Why are infants kept on milk?

          The first kind of food a baby gets is mother’s milk. Why is this so?

          Milk is a highly nutritious food substance with which the female mammals feed their young. It contains most of the nutrients needed for growth and is, for most mammals, the main source of nutrition for several months after birth. In fact the milk of each species of mammals, including human beings, is a complete, wholesome and easily digestible food for its own young ones after their birth.

          Milk is produced in special glands called mammary glands. Most of the female mammals have teats or nipples from which their young can suck milk. These teats are connected to the mammary glands by a series of tiny ducts.

          Although the same ingredients are present in the milk of all mammals, their proportions vary. Milk is 80% to 90% water. It contains proteins, carbohydrates, fats, vitamins and minerals. These constituents are needed for growth and repair of bones and tissues and of the normal functioning of the endocrine glands which produce hormones for growth. Proteins (mostly casein and albumin) supply all the essential amino acids for growth and repair. The carbohydrates (mostly lactose or milk sugar) are a good energy source and help the body absorb calcium and phosphorus. The fats are in tiny droplets. Milk is converted into soft curd in the stomach of the young due to which digestion can proceed smoothly without the disturbance that fatty foods often cause. Milk also supplies vitamins A, B, C, D, E, K and niacin. These are needed for formation of healthy bones and tissues.

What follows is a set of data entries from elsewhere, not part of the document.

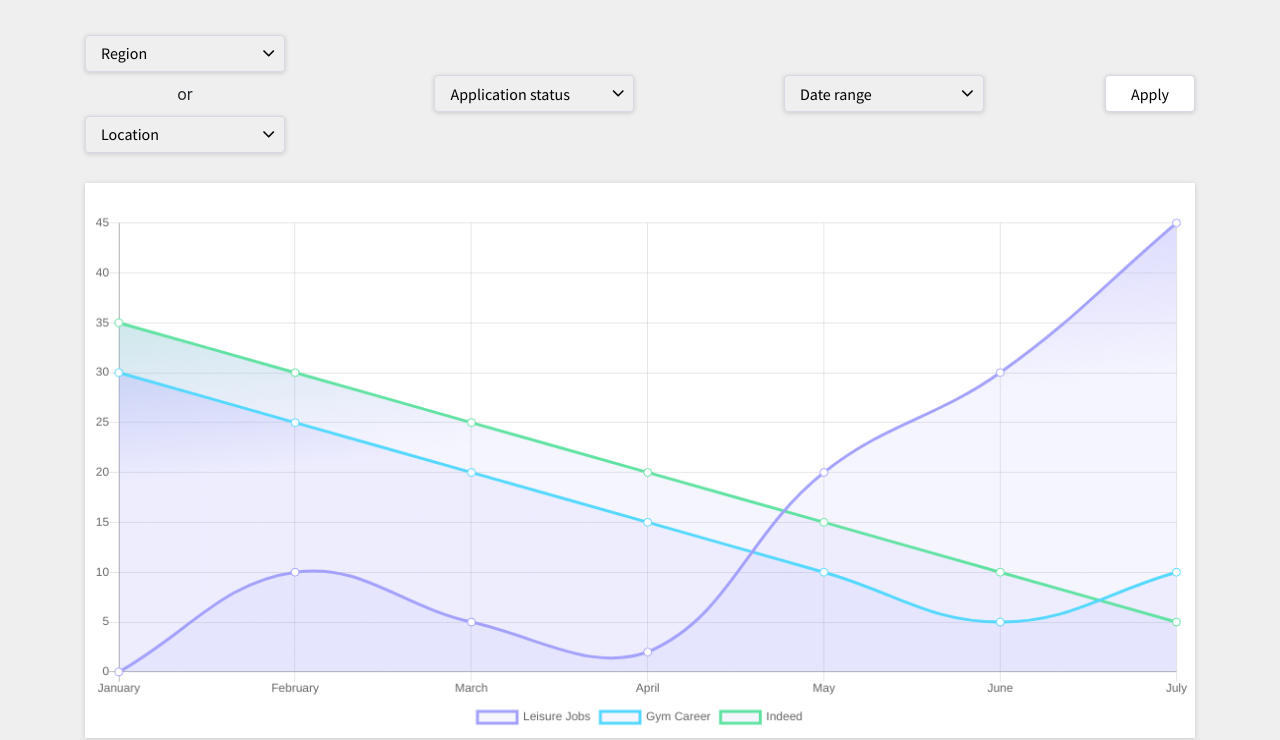
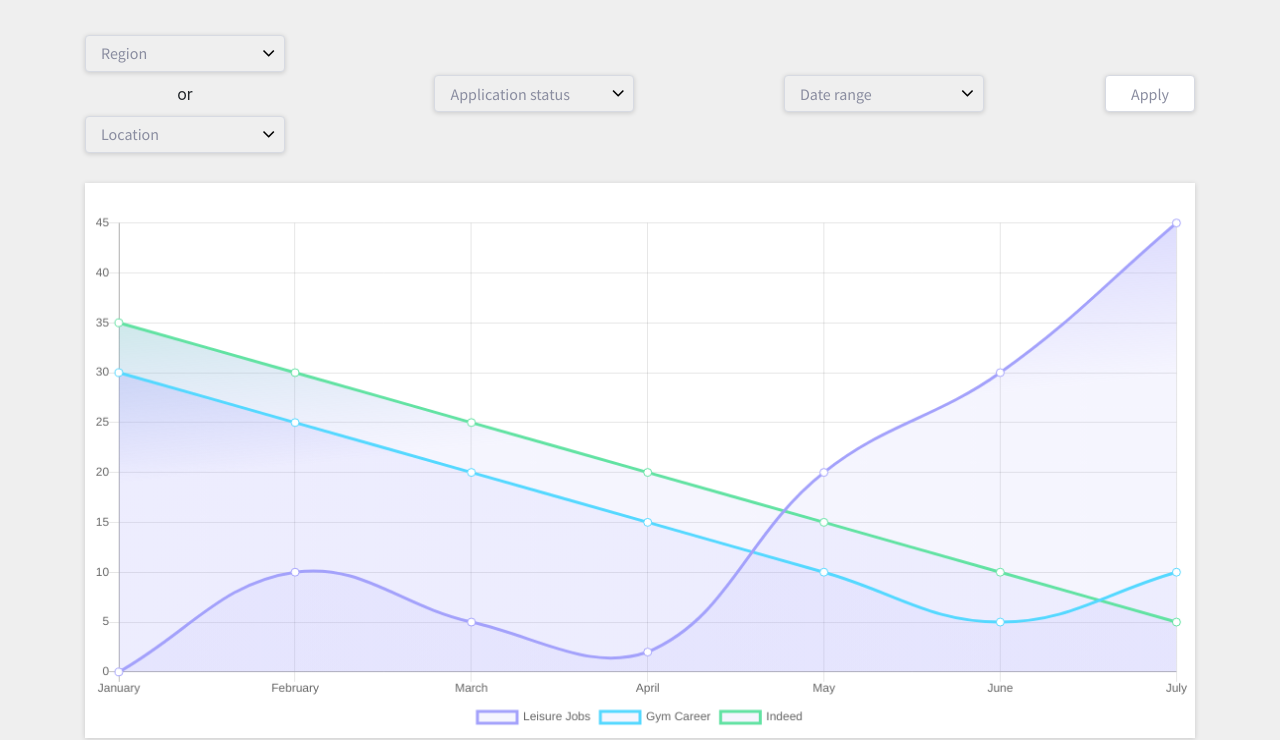
Before and after one commit to DrimerD/application_report, a plain HTML site: page index.html in a window 1280 px wide. Shown: the part 67-807 px from the top of the page. Drawn offline with nearby package versions, Linux system fonts and the light colour scheme.

Commit message:
Update main.css
Added styles datepicker

```diff
--- a/css/main.css
+++ b/css/main.css
@@ -28,10 +28,12 @@ canvas{
     justify-content: space-between;
     align-items: center;
 }
-#main-content form#control select {
+#main-content form#control select,
+#main-content form#control input {
     font-family: 'Source Sans Pro', sans-serif;
     border: 1px solid #D7DAE2;
     height: 37px;
+    color: #8a8da0;
     width: 100%;
     max-width: 200px;
     border-radius: .25rem;
@@ -65,6 +67,7 @@ canvas{
     font-family: 'Source Sans Pro', sans-serif;
     border: 1px solid #D7DAE2;
     background-color: #ffffff;
+    color: #8a8da0;
     height: 37px;
     padding: 0px 25px;
     margin-left: 10%;
```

          If a mother takes diet rich in necessary nutrients, her infant will invariably receive all that he requires from her milk. This will also provide certain antibodies to help build immunity to diseases. Immediately after the birth the infant needs food every three to four hours, consuming about 600 ml of milk a day. By about 6 weeks this hunger cycle will have lengthened and the infant may pass a night without needing to be fed. 

         If human babies are not fed by their mothers, they may be bottle-fed with pasteurized cow’s milk, diluted and sweetened or mixing milk powder with water. These can be a valuable substitute for breast milk, but there are hazards involved. If not properly washed, the bottle may contain many bacteria which may cause harmful diseases to the baby.

          Some mothers believe that stronger milk helps the infant to sleep and grow better. But this is a faulty reasoning. A concentrated feed will contain too much sodium and the infant’s kidneys would have to work furiously to eliminate it. This may cause dehydrations. Although the infant may appear to be growing quickly yet instead of building stronger bones and more muscles, the baby would just accumulate excess fat, which is not a healthy sign.

         Babies have also been fed on milk of goat, buffalo, reindeer, caribou, sheep, camel, llama, and mare etc.

         During the second part of the first year, the infant is gradually weaned from milk to solid food. It is important that a balanced diet is maintained for a proper healthy growth of the baby.